Today, this larger context is lost on many. Instead, sanitized MLK quotes float into our Facebook feeds and nestle in nicely with what we remember from our history lessons in school, giving us, as MLK himself said, a “shallow understanding.” We hit “like” and continue scrolling.
There’s a subtext to some of our friends’ MLK posts on social media, too: HE was respectable. HE was peaceful.
The truth is that while he was alive, white Americans largely disapproved of Dr. King’s work. And what about Colin Kaepernick? Did you know that when Kaepernick began his own peaceful protest, he stayed seated on the bench while the national anthem played, and only changed to the more respectful kneel after consulting with a Green Beret? He was vilified for it. Still is. When a few Patriots took a knee in 2017, boos echoed throughout Gillette Stadium. This quiet demonstration, done not with disrespect towards the flag nor our veterans, but with the intention of bringing our nation’s attention to an urgent issue, was met with fans burning their season tickets and threatening to never watch the sport again.
Today, protesters are protesting. And yes, looters are looting. Let’s not conflate them. There are many subgroups operating during these demonstrations, and it’s a trap to look at the most extreme, the most ill-intentioned, and color everyone who’s making their voice heard by our impression of the worst examples.
I’m not asking for you to march. I’m not asking for you to donate. I’m not asking you to read every book in the library.
My hope in writing this is that you find yourself like me, at a jumping off point, ready to dig into these issues on your own, and in earnest.
When we’re born, we’re spongy, both physically and mentally. We’re open to new ideas. When we get older, we become brittle. Don’t be brittle on this issue. Evolve. Participate however you can. Changing your mind is a sign of strength, not weakness.

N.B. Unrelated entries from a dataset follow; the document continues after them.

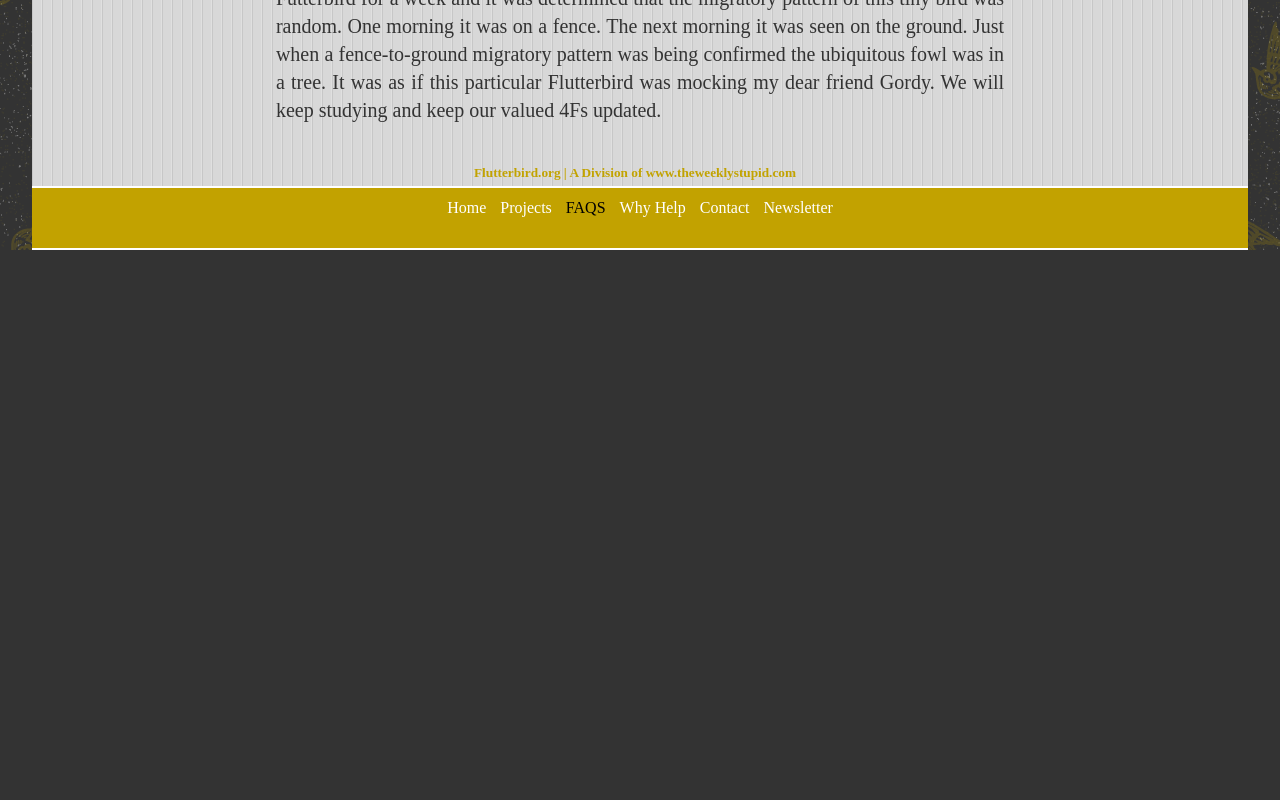
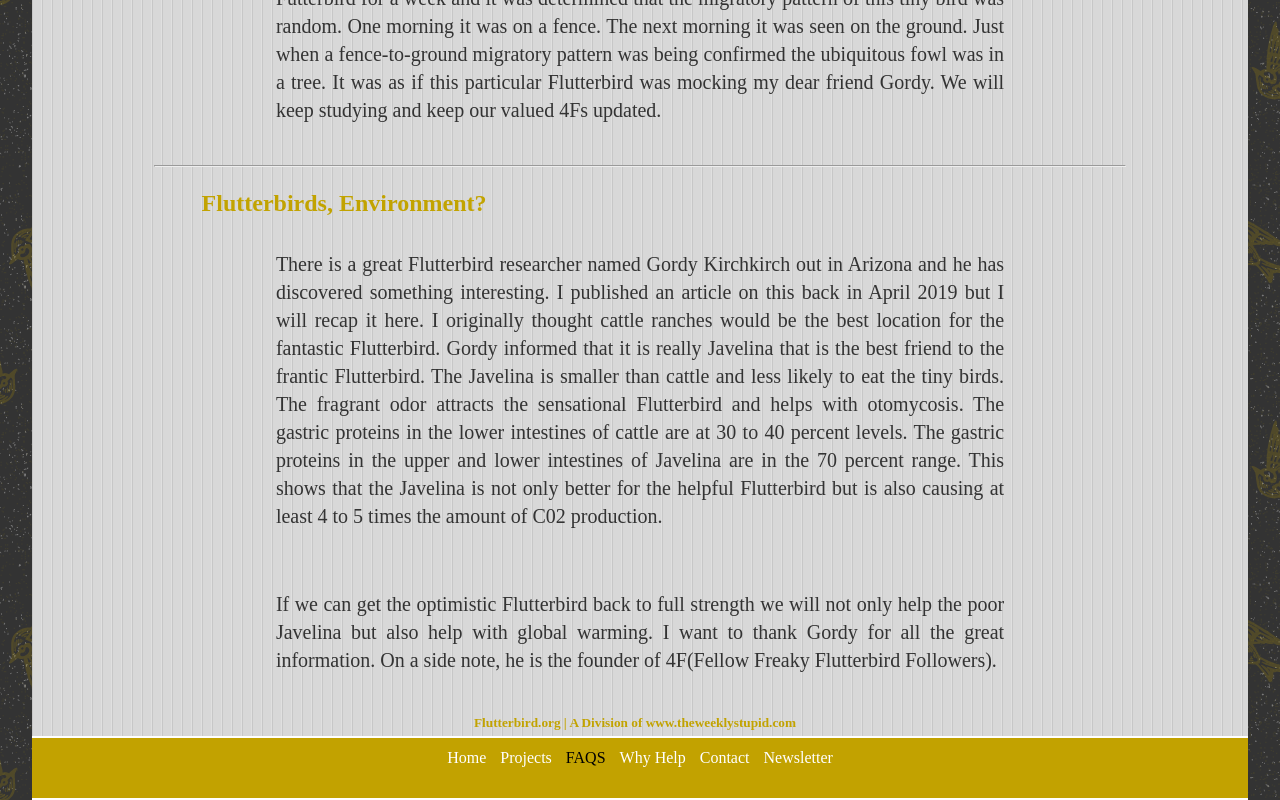
Before and after one commit to cheapcontrols/flutterbird, a plain HTML site: page faq.html in a window 1280 px wide. Shown: the part 820-1620 px from the top of the page. Before the commit the page ends 1070 px from the top, so only its background shows below. Drawn offline with Linux system fonts and the light colour scheme.

Commit message:
added FAQ

```diff
--- a/faq.html
+++ b/faq.html
@@ -36,6 +36,26 @@
 					</p>
 				</div>
 			</div>
+			<div class="faq">
+				<hr/>
+				<h3 class="question">Flutterbirds, Environment? </h3>
+				<div class="answer">
+					<p>There is a great Flutterbird researcher named Gordy Kirchkirch out in Arizona and he has discovered something interesting.
+						I published an article on this back in April 2019 but I will recap it here.
+						I originally thought cattle ranches would be the best location for the fantastic Flutterbird.
+						Gordy informed that it is really Javelina that is the best friend to the frantic Flutterbird.
+						The Javelina is smaller than cattle and less likely to eat the tiny birds.
+						The fragrant odor attracts the sensational Flutterbird and helps with otomycosis.
+						The gastric proteins in the lower intestines of cattle are at 30 to 40 percent levels.
+						The gastric proteins in the upper and lower intestines of Javelina are in the 70 percent range.
+						This shows that the Javelina is not only better for the helpful Flutterbird but is also causing at least 4 to 5 times the amount of C02 production.
+					</p>
+					<p>If we can get the optimistic Flutterbird back to full strength we will not only help the poor Javelina but also help with global warming.
+						I want to thank Gordy for all the great information.
+						On a side note, he is the founder of 4F(Fellow Freaky Flutterbird Followers).
+					</p>
+				</div>
+			</div>
 		</section>
 		<h5 id="signature">Flutterbird.org | <a href="http://www.theweeklystupid.com" target="blank">A Division of www.theweeklystupid.com</a></h5>
 		<footer>
```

I’m just beginning my education here. If you haven’t already, I really hope you’ll do the same.
Thanks for reading.
Adam O’Kane is a resident of Hampton.